** Opening TASK INPUTS block **
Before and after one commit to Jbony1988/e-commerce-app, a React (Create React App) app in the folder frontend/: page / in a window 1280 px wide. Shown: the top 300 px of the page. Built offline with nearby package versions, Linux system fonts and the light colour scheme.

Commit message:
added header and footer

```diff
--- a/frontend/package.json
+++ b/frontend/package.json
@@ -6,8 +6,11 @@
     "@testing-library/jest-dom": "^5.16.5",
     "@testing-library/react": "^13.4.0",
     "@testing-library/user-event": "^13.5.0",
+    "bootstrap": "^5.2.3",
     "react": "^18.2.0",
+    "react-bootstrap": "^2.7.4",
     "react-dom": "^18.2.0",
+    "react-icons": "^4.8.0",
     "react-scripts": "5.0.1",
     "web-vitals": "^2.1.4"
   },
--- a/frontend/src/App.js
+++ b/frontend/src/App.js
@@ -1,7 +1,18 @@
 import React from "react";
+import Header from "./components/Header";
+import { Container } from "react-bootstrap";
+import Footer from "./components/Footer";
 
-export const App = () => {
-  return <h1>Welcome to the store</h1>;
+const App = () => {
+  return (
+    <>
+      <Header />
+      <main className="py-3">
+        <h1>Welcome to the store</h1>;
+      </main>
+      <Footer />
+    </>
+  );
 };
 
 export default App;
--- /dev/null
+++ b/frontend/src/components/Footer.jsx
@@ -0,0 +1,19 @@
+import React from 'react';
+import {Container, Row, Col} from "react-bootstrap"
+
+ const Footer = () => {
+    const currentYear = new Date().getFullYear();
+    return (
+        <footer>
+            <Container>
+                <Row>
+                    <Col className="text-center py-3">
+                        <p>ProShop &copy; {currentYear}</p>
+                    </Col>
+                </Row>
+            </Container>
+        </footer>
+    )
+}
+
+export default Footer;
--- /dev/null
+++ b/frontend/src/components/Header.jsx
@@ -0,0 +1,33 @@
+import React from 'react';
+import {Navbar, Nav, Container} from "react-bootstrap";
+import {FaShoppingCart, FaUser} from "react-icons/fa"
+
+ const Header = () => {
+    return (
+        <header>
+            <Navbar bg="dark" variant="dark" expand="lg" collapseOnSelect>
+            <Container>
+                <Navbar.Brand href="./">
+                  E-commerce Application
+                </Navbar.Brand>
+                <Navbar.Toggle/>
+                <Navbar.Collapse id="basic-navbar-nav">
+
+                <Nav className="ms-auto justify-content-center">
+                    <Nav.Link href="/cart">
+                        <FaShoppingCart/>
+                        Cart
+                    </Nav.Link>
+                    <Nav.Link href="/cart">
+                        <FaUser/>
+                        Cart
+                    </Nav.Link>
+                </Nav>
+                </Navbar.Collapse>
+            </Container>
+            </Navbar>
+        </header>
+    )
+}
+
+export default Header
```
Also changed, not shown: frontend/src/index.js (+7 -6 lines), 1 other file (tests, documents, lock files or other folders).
** Closing TASK INPUTS block **
▸ **THE PROBLEM**
Based on the entries above, please state how many lines include "import", leaving out everything else.

▸ **RESULT OF THE TASK**
9